__Directions for this task__
Please copy every line from the records below that contains the string "inherit".
====== Extracted records
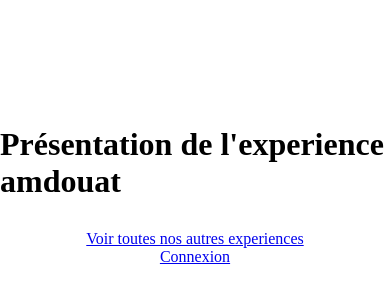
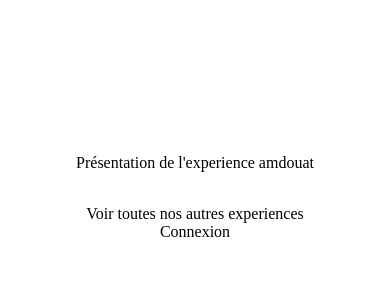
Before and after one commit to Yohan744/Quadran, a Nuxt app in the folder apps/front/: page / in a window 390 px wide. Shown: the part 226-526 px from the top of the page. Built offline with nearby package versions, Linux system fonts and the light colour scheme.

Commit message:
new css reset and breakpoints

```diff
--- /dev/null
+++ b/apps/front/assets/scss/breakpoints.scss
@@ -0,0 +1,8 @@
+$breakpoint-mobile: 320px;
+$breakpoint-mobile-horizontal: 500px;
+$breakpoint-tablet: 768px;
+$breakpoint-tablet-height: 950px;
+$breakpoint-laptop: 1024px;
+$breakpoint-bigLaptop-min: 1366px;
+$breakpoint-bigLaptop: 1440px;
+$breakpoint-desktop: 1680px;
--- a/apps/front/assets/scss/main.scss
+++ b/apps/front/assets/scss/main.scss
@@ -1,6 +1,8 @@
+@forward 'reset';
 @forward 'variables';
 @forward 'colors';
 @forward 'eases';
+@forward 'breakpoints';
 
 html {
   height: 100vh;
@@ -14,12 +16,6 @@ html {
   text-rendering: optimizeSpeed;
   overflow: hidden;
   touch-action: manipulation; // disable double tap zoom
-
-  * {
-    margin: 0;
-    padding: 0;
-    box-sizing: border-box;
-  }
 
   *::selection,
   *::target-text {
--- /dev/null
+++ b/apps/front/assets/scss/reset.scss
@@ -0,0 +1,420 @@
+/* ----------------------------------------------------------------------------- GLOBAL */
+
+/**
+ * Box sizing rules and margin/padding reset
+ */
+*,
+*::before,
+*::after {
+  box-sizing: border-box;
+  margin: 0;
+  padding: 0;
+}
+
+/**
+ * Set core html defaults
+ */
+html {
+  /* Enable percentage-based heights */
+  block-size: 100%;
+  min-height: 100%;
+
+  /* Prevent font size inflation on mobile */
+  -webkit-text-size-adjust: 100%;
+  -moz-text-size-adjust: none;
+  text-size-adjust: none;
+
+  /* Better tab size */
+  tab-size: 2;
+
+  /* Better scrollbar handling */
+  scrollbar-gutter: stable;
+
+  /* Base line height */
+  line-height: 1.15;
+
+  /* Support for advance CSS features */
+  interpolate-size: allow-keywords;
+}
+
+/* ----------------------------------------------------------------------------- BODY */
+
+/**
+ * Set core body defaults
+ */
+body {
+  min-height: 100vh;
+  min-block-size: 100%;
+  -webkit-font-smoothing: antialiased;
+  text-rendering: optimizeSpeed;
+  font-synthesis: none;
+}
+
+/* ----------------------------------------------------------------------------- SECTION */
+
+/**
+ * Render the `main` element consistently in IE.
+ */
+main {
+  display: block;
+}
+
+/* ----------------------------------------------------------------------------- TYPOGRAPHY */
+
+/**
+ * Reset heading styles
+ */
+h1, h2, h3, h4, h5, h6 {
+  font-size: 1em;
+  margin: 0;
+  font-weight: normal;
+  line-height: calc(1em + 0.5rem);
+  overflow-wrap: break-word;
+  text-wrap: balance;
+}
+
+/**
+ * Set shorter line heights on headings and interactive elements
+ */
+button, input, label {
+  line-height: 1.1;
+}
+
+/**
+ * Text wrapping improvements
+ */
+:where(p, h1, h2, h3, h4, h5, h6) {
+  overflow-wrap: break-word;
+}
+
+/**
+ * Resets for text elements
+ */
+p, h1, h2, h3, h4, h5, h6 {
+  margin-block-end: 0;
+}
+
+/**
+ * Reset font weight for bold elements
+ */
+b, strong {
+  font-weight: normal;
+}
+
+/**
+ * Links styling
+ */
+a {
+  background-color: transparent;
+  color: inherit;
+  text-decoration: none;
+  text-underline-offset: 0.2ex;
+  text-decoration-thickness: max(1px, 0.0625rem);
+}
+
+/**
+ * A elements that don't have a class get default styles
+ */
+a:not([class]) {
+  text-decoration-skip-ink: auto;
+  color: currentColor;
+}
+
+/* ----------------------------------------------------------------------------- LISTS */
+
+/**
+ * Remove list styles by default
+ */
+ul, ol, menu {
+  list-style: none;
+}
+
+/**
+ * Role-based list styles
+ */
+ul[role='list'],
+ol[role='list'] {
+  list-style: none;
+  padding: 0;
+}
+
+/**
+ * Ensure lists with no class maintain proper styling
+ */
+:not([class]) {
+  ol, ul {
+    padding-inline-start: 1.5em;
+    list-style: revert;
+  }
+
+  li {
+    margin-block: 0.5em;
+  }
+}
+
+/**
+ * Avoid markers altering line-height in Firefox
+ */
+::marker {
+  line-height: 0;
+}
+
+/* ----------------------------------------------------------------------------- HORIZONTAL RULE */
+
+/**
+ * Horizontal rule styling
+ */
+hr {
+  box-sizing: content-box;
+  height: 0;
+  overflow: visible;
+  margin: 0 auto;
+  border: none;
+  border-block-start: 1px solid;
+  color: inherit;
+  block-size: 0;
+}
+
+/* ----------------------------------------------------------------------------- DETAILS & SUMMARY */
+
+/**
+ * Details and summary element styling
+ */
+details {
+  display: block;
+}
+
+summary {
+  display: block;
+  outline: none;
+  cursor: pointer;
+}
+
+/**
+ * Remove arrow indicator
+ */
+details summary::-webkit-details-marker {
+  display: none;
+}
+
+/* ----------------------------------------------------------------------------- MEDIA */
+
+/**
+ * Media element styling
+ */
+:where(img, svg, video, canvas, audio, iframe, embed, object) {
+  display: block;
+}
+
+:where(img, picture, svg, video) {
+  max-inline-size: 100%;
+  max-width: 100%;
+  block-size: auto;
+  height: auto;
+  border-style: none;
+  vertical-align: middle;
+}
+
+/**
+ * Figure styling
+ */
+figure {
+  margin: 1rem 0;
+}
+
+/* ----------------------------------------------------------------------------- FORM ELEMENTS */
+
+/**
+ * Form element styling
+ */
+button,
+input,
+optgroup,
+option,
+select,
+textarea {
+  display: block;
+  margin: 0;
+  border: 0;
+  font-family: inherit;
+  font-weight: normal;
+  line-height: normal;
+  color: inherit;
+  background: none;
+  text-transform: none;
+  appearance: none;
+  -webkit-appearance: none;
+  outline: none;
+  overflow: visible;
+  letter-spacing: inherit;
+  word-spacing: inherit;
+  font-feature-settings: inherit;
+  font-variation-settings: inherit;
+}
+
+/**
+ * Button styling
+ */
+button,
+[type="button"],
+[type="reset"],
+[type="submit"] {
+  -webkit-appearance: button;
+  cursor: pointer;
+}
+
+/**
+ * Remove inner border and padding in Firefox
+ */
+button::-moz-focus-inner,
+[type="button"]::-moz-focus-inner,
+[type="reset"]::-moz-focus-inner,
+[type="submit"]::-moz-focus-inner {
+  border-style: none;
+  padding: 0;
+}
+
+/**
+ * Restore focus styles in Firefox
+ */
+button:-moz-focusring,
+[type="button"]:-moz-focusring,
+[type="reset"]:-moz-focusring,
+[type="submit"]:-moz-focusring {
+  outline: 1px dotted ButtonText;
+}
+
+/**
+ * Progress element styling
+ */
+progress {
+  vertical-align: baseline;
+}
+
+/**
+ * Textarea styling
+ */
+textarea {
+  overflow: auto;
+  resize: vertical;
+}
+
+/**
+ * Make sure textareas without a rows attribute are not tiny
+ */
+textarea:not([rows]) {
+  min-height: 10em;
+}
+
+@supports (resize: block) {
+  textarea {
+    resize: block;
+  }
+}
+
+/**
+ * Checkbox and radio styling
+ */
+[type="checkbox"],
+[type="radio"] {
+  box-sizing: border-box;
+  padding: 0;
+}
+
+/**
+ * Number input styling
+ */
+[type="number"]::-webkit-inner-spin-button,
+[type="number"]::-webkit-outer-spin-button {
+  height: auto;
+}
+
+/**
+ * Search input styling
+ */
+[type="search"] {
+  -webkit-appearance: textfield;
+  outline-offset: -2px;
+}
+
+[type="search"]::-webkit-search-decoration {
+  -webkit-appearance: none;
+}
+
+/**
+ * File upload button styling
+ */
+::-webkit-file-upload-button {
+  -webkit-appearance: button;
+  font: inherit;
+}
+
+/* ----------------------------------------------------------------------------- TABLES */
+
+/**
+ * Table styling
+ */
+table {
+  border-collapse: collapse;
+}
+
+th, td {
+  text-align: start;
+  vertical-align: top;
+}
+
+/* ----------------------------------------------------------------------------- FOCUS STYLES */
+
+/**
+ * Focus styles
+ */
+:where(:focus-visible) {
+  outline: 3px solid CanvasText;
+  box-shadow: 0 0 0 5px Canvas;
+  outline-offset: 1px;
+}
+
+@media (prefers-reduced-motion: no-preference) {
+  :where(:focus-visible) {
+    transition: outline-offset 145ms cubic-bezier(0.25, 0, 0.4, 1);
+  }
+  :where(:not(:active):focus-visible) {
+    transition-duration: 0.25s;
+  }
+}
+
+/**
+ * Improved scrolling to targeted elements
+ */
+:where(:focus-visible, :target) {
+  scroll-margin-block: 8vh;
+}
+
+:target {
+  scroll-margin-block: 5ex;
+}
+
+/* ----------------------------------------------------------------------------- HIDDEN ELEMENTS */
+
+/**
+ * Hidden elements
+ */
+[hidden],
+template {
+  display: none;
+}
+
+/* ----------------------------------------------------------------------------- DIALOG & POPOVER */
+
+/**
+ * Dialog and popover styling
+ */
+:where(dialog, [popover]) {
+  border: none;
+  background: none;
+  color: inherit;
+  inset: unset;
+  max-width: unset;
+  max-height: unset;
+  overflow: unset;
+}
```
============
__Reply__
+  color: inherit;
+  color: inherit;
+  font-family: inherit;
+  color: inherit;
+  letter-spacing: inherit;
+  word-spacing: inherit;
+  font-feature-settings: inherit;
+  font-variation-settings: inherit;
+  font: inherit;
+  color: inherit;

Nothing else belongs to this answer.